Back in again with more infection at the end of March and into April... and then again in July and August... I had two PICC lines for two different infections, which took such a toll on me. And yet, while in hospital, I recorded a video to accompany my book for a crowdfunding platform called Unbound Publishing. When I was rejected from that I did feel quite awful. I spent September in bed for the most part. For World Poetry Day at the end of September, I recited poetry in the hospital chapel, which was very healing, and by the end of October I felt inspired enough by my summer experience of video making to start a vlog channel and recorded four wonderful talks with my friends Colette and Daisy on living with lupus. I was on radio in November reciting poetry and talking about hospital shenanigans, but that wasn't recorded on a podcast either, so hilariously the only two people who heard me live were the two people I told - Mum and Dad, the two people who listen to me every day, anyway!!

- And our beloved friend Victoria who drove me to the radio station and sat quietly, and supportively, in the booth beside me!

And finally on Boxing Day, I had a piece published in sisterhood mag, on my complicated and beautiful religious and spiritual life. Deeyah Khan, the founder of the magazine, and an extraordinary documentarian, had tweeted me earlier to consider contributing, and I am so glad she did...

We lost dear friends this year - our beloved John Haybittle, and two days ago, our childhood friend Vinit. We celebrate how wonderful they were, and hold on to each other more tightly. Tomorrow it will all be the same, and yet a little different. Happy New Year, my dear friends, whichever it is. 

Friday, 17 November 2017


We thought it would come quietly,
the final bend in the road;
we shored ourselves up, with
pots of tea, evening crackers
and Sunday nights in Downton Abbey.

Seventy-four years ago,
you walked down the aisle with me;
a pair of jaundiced eyes wouldn't keep
you from marrying me.

Sometimes the morning light
catches the emerald in my ring;
my fingers catch the chords of notes
you liked to hear me play.

Here we are, you and I,
a litte stuck today -
I, tucked up in our bed,
and you, in your room,
many miles away.

But the lamp is on,
and when tomorrow comes,
beside you, I will stay.

I wrote this poem last year for my beloved Mary on John's 95th birthday.

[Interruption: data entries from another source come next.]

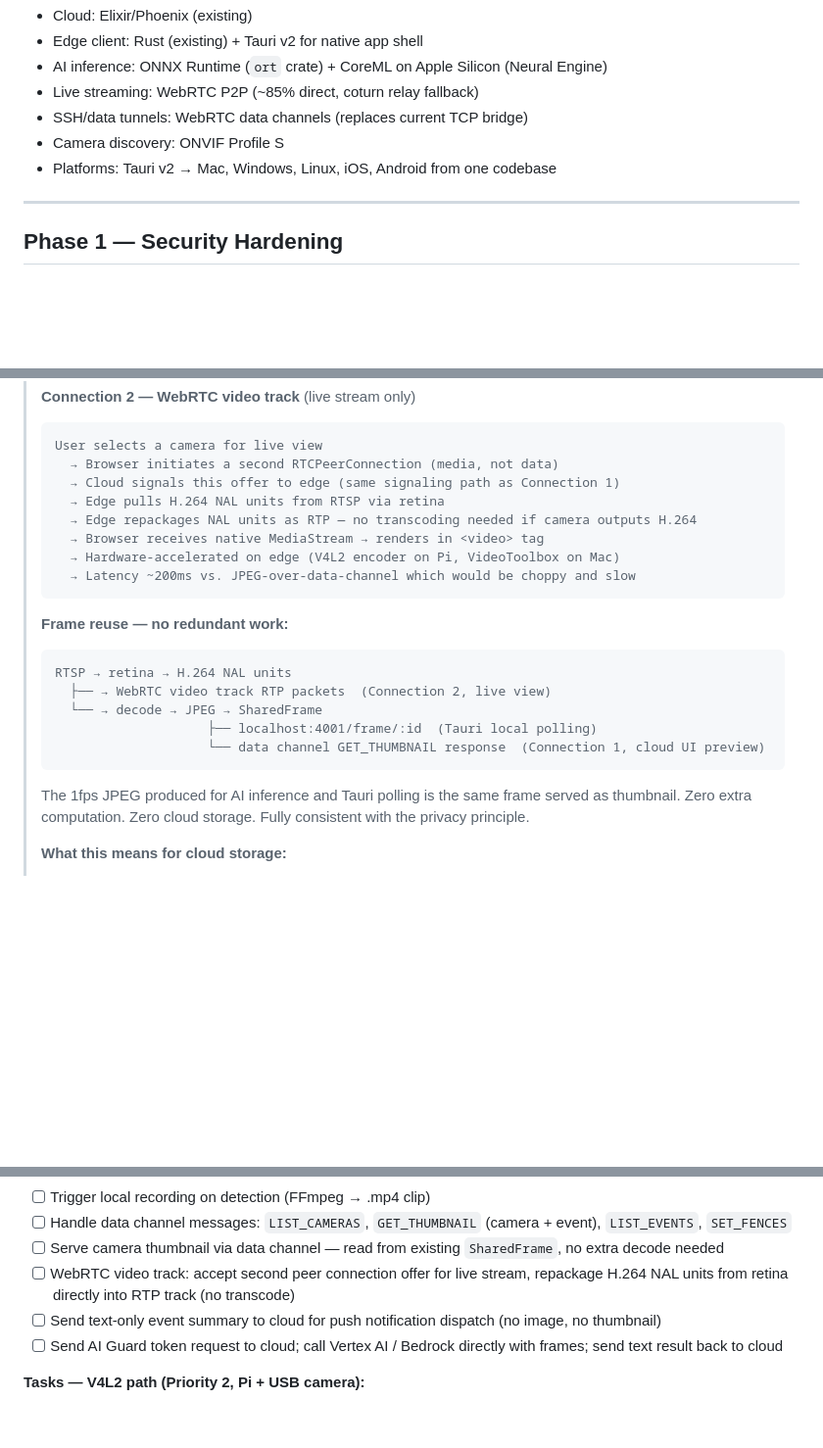
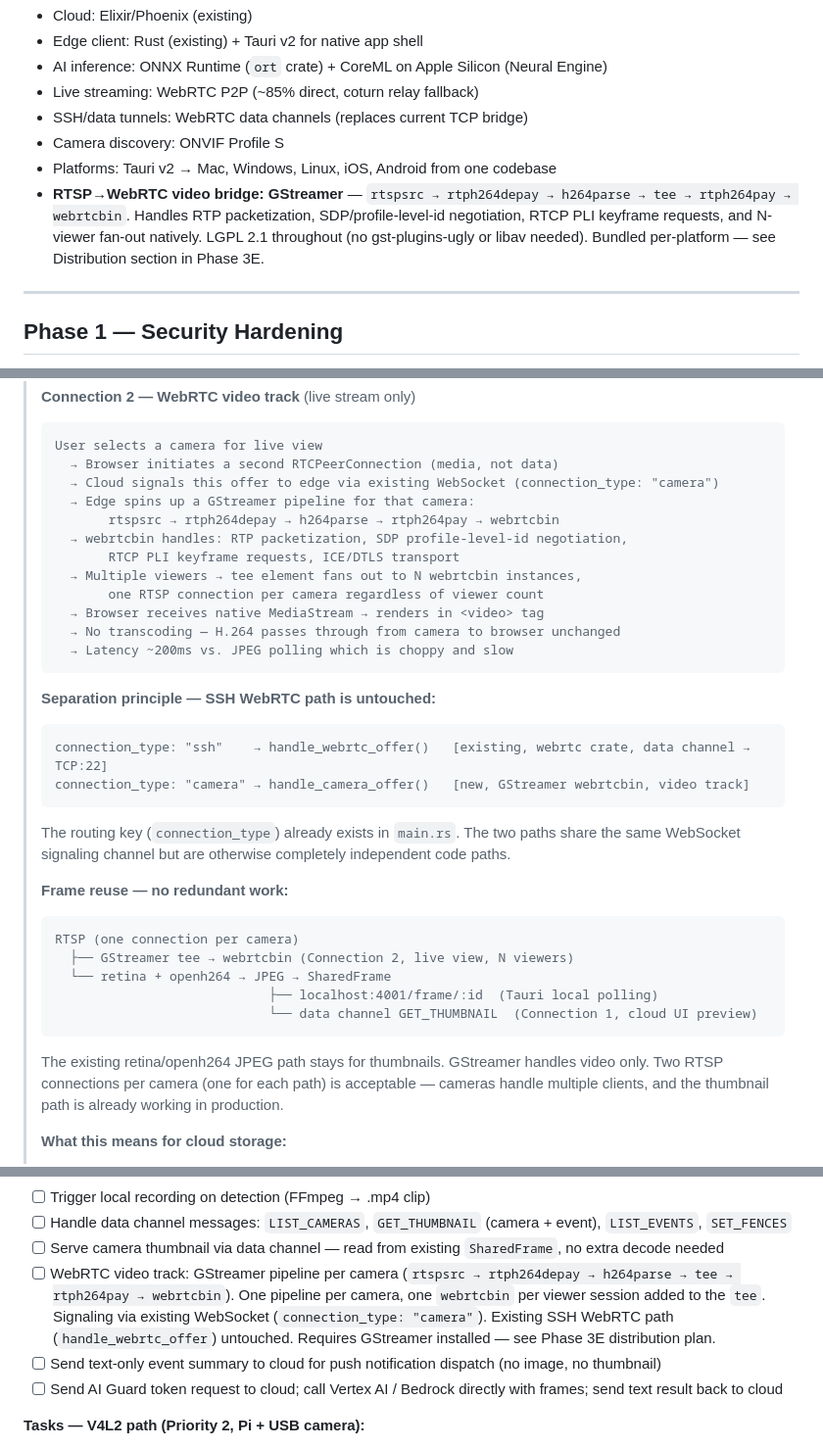
Before and after one commit to wingchen/edge-os, a Markdown page: ROADMAP.md, 3 parts joined by grey strips. Shown at 98% size. Rendered like a GitHub page; blank space fills up the shorter version.

````diff
--- a/ROADMAP.md
+++ b/ROADMAP.md
@@ -15,6 +15,7 @@ Transform edge-os into a **privacy-first edge AI camera platform** — a self-ho
 - SSH/data tunnels: WebRTC data channels (replaces current TCP bridge)
 - Camera discovery: ONVIF Profile S
 - Platforms: Tauri v2 → Mac, Windows, Linux, iOS, Android from one codebase
+- **RTSP→WebRTC video bridge: GStreamer** — `rtspsrc → rtph264depay → h264parse → tee → rtph264pay → webrtcbin`. Handles RTP packetization, SDP/profile-level-id negotiation, RTCP PLI keyframe requests, and N-viewer fan-out natively. LGPL 2.1 throughout (no gst-plugins-ugly or libav needed). Bundled per-platform — see Distribution section in Phase 3E.
 
 ---
 
@@ -230,24 +264,37 @@ Transform edge-os into a **privacy-first edge AI camera platform** — a self-ho
 > ```
 > User selects a camera for live view
 >   → Browser initiates a second RTCPeerConnection (media, not data)
->   → Cloud signals this offer to edge (same signaling path as Connection 1)
->   → Edge pulls H.264 NAL units from RTSP via retina
->   → Edge repackages NAL units as RTP — no transcoding needed if camera outputs H.264
+>   → Cloud signals this offer to edge via existing WebSocket (connection_type: "camera")
+>   → Edge spins up a GStreamer pipeline for that camera:
+>        rtspsrc → rtph264depay → h264parse → rtph264pay → webrtcbin
+>   → webrtcbin handles: RTP packetization, SDP profile-level-id negotiation,
+>        RTCP PLI keyframe requests, ICE/DTLS transport
+>   → Multiple viewers → tee element fans out to N webrtcbin instances,
+>        one RTSP connection per camera regardless of viewer count
 >   → Browser receives native MediaStream → renders in <video> tag
->   → Hardware-accelerated on edge (V4L2 encoder on Pi, VideoToolbox on Mac)
->   → Latency ~200ms vs. JPEG-over-data-channel which would be choppy and slow
+>   → No transcoding — H.264 passes through from camera to browser unchanged
+>   → Latency ~200ms vs. JPEG polling which is choppy and slow
 > ```
+>
+> **Separation principle — SSH WebRTC path is untouched:**
+> ```
+> connection_type: "ssh"    → handle_webrtc_offer()   [existing, webrtc crate, data channel → TCP:22]
+> connection_type: "camera" → handle_camera_offer()   [new, GStreamer webrtcbin, video track]
+> ```
+> The routing key (`connection_type`) already exists in `main.rs`. The two paths share the same
+> WebSocket signaling channel but are otherwise completely independent code paths.
 >
 > **Frame reuse — no redundant work:**
 > ```
-> RTSP → retina → H.264 NAL units
->   ├── → WebRTC video track RTP packets  (Connection 2, live view)
->   └── → decode → JPEG → SharedFrame
->                     ├── localhost:4001/frame/:id  (Tauri local polling)
->                     └── data channel GET_THUMBNAIL response  (Connection 1, cloud UI preview)
+> RTSP (one connection per camera)
+>   ├── GStreamer tee → webrtcbin (Connection 2, live view, N viewers)
+>   └── retina + openh264 → JPEG → SharedFrame
+>                             ├── localhost:4001/frame/:id  (Tauri local polling)
+>                             └── data channel GET_THUMBNAIL  (Connection 1, cloud UI preview)
 > ```
-> The 1fps JPEG produced for AI inference and Tauri polling is the same frame served as thumbnail.
-> Zero extra computation. Zero cloud storage. Fully consistent with the privacy principle.
+> The existing retina/openh264 JPEG path stays for thumbnails. GStreamer handles video only.
+> Two RTSP connections per camera (one for each path) is acceptable — cameras handle multiple
+> clients, and the thumbnail path is already working in production.
 >
 > **What this means for cloud storage:**
 > - No `camera_device` table — cameras are an edge concern only
@@ -360,7 +407,7 @@ Transform edge-os into a **privacy-first edge AI camera platform** — a self-ho
 - [ ] Trigger local recording on detection (FFmpeg → .mp4 clip)
 - [ ] Handle data channel messages: `LIST_CAMERAS`, `GET_THUMBNAIL` (camera + event), `LIST_EVENTS`, `SET_FENCES`
 - [ ] Serve camera thumbnail via data channel — read from existing `SharedFrame`, no extra decode needed
-- [ ] WebRTC video track: accept second peer connection offer for live stream, repackage H.264 NAL units from retina directly into RTP track (no transcode)
+- [ ] WebRTC video track: GStreamer pipeline per camera (`rtspsrc → rtph264depay → h264parse → tee → rtph264pay → webrtcbin`). One pipeline per camera, one `webrtcbin` per viewer session added to the `tee`. Signaling via existing WebSocket (`connection_type: "camera"`). Existing SSH WebRTC path (`handle_webrtc_offer`) untouched. Requires GStreamer installed — see Phase 3E distribution plan.
 - [ ] Send text-only event summary to cloud for push notification dispatch (no image, no thumbnail)
 - [ ] Send AI Guard token request to cloud; call Vertex AI / Bedrock directly with frames; send text result back to cloud
 
````
Also changed, not shown: other parts of ROADMAP.md (+37 -4 lines).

These are wrenching times for Mary, because she is separated from John, who is too ill to live at home anymore. Five days after their wedding John left to be with the RAF, but then he came back, and then the children came, and then, and then... life... all of life. And then one day Mary met my father, who was a medical student of John's at Addenbrooke's, the same hospital I now haunt. And then years later she met my mother. More years passed. And then my brothers and I. I was fifteen and my life has been the richer, the more beautiful, the truer for her friendship. Lucky, lucky me.